* **DATASET RECORDS**
######
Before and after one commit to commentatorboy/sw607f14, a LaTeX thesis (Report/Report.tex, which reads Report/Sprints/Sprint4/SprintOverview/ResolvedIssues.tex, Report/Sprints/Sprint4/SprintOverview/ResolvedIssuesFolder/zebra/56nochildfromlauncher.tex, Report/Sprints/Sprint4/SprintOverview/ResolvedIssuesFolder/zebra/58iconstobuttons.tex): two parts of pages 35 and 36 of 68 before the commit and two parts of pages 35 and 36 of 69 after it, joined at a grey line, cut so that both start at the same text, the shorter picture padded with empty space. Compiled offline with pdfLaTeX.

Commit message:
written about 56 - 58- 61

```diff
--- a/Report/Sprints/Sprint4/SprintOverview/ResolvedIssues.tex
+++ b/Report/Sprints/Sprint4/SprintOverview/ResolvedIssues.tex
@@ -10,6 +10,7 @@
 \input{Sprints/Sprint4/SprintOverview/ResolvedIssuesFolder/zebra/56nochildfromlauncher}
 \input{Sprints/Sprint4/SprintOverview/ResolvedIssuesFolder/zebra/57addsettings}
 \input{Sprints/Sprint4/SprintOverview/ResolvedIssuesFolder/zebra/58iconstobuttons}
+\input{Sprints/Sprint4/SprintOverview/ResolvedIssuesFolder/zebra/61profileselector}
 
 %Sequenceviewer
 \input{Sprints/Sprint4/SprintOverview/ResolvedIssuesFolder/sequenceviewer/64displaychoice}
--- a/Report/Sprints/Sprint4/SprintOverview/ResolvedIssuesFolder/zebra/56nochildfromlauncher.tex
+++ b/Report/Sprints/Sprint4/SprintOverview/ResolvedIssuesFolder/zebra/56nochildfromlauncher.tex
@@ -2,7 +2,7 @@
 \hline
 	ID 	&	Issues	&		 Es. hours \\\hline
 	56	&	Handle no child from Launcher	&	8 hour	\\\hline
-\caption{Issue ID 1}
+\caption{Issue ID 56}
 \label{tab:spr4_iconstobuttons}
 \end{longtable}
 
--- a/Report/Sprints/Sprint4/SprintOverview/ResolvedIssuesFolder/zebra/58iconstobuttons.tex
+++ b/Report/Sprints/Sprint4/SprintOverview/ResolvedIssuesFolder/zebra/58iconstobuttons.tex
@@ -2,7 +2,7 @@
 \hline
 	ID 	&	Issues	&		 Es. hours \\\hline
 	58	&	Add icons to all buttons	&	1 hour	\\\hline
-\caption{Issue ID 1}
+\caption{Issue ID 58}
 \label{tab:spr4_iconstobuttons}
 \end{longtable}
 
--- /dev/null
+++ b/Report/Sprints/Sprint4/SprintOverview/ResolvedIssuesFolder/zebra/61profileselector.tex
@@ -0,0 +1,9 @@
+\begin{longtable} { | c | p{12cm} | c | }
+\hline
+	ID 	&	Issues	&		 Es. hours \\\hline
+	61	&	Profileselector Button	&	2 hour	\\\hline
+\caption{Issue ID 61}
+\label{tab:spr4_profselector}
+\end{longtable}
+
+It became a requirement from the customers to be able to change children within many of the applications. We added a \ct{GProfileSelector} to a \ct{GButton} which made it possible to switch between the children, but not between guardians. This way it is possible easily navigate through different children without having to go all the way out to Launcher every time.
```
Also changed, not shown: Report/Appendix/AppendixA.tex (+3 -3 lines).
######
* **WHAT THE EXERCISE ASKS**
Look through the entries for lines containing the word "hline" and return each one.

* **TASK ANSWER**
 \hline
 	ID 	&	Issues	&		 Es. hours \\\hline
 	56	&	Handle no child from Launcher	&	8 hour	\\\hline
 \hline
 	ID 	&	Issues	&		 Es. hours \\\hline
 	58	&	Add icons to all buttons	&	1 hour	\\\hline
+\hline
+	ID 	&	Issues	&		 Es. hours \\\hline
+	61	&	Profileselector Button	&	2 hour	\\\hline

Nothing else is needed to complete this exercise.